- THE PROBLEM:
An exact copy of all the data is the required output.

- RECORDS SHOWN:
·····

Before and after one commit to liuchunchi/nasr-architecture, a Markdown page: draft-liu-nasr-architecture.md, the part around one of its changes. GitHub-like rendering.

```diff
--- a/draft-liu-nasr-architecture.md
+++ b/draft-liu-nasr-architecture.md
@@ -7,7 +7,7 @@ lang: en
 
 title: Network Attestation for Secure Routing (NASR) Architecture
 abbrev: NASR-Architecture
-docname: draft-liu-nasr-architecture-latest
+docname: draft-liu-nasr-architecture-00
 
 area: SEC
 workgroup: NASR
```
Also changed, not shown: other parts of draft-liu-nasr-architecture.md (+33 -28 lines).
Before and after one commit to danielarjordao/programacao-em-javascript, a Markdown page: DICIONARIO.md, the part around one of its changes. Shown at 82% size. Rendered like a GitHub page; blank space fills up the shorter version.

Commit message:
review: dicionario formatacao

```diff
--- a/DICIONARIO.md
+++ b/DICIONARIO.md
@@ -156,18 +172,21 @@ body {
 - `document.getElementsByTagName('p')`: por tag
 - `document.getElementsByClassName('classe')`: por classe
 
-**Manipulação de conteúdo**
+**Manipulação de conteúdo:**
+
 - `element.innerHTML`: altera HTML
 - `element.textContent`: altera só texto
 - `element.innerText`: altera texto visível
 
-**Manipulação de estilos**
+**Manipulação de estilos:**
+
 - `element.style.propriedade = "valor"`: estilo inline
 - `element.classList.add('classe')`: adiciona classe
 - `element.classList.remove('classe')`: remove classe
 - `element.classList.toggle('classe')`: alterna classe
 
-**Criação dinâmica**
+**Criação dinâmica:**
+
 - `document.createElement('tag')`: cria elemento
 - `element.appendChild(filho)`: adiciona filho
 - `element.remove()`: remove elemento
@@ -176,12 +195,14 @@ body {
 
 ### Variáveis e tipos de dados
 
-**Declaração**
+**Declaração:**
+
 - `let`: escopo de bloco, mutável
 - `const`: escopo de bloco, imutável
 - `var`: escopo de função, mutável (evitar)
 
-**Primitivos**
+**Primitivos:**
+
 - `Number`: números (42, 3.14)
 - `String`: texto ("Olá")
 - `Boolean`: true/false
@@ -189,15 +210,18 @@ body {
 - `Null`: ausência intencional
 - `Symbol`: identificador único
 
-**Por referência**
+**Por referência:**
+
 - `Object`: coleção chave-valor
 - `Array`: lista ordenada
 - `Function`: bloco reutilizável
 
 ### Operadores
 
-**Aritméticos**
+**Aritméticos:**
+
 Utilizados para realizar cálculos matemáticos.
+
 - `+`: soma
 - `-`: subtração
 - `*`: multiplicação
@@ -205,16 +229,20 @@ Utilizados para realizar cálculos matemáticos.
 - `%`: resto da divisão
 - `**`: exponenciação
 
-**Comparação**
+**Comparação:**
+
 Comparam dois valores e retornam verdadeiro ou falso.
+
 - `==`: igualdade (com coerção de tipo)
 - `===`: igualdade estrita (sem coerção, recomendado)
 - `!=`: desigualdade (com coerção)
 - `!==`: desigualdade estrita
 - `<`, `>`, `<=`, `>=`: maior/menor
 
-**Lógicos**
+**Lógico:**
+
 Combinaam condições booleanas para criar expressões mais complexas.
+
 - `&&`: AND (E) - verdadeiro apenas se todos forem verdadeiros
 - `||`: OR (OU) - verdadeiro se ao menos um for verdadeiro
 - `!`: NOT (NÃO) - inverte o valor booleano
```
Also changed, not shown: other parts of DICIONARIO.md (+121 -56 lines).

·····

- SOLUTION FOR THIS TASK:
Before and after one commit to liuchunchi/nasr-architecture, a Markdown page: draft-liu-nasr-architecture.md, the part around one of its changes. GitHub-like rendering.

```diff
--- a/draft-liu-nasr-architecture.md
+++ b/draft-liu-nasr-architecture.md
@@ -7,7 +7,7 @@ lang: en
 
 title: Network Attestation for Secure Routing (NASR) Architecture
 abbrev: NASR-Architecture
-docname: draft-liu-nasr-architecture-latest
+docname: draft-liu-nasr-architecture-00
 
 area: SEC
 workgroup: NASR
```
Also changed, not shown: other parts of draft-liu-nasr-architecture.md (+33 -28 lines).
Before and after one commit to danielarjordao/programacao-em-javascript, a Markdown page: DICIONARIO.md, the part around one of its changes. Shown at 82% size. Rendered like a GitHub page; blank space fills up the shorter version.

Commit message:
review: dicionario formatacao

```diff
--- a/DICIONARIO.md
+++ b/DICIONARIO.md
@@ -156,18 +172,21 @@ body {
 - `document.getElementsByTagName('p')`: por tag
 - `document.getElementsByClassName('classe')`: por classe
 
-**Manipulação de conteúdo**
+**Manipulação de conteúdo:**
+
 - `element.innerHTML`: altera HTML
 - `element.textContent`: altera só texto
 - `element.innerText`: altera texto visível
 
-**Manipulação de estilos**
+**Manipulação de estilos:**
+
 - `element.style.propriedade = "valor"`: estilo inline
 - `element.classList.add('classe')`: adiciona classe
 - `element.classList.remove('classe')`: remove classe
 - `element.classList.toggle('classe')`: alterna classe
 
-**Criação dinâmica**
+**Criação dinâmica:**
+
 - `document.createElement('tag')`: cria elemento
 - `element.appendChild(filho)`: adiciona filho
 - `element.remove()`: remove elemento
@@ -176,12 +195,14 @@ body {
 
 ### Variáveis e tipos de dados
 
-**Declaração**
+**Declaração:**
+
 - `let`: escopo de bloco, mutável
 - `const`: escopo de bloco, imutável
 - `var`: escopo de função, mutável (evitar)
 
-**Primitivos**
+**Primitivos:**
+
 - `Number`: números (42, 3.14)
 - `String`: texto ("Olá")
 - `Boolean`: true/false
@@ -189,15 +210,18 @@ body {
 - `Null`: ausência intencional
 - `Symbol`: identificador único
 
-**Por referência**
+**Por referência:**
+
 - `Object`: coleção chave-valor
 - `Array`: lista ordenada
 - `Function`: bloco reutilizável
 
 ### Operadores
 
-**Aritméticos**
+**Aritméticos:**
+
 Utilizados para realizar cálculos matemáticos.
+
 - `+`: soma
 - `-`: subtração
 - `*`: multiplicação
@@ -205,16 +229,20 @@ Utilizados para realizar cálculos matemáticos.
 - `%`: resto da divisão
 - `**`: exponenciação
 
-**Comparação**
+**Comparação:**
+
 Comparam dois valores e retornam verdadeiro ou falso.
+
 - `==`: igualdade (com coerção de tipo)
 - `===`: igualdade estrita (sem coerção, recomendado)
 - `!=`: desigualdade (com coerção)
 - `!==`: desigualdade estrita
 - `<`, `>`, `<=`, `>=`: maior/menor
 
-**Lógicos**
+**Lógico:**
+
 Combinaam condições booleanas para criar expressões mais complexas.
+
 - `&&`: AND (E) - verdadeiro apenas se todos forem verdadeiros
 - `||`: OR (OU) - verdadeiro se ao menos um for verdadeiro
 - `!`: NOT (NÃO) - inverte o valor booleano
```
Also changed, not shown: other parts of DICIONARIO.md (+121 -56 lines).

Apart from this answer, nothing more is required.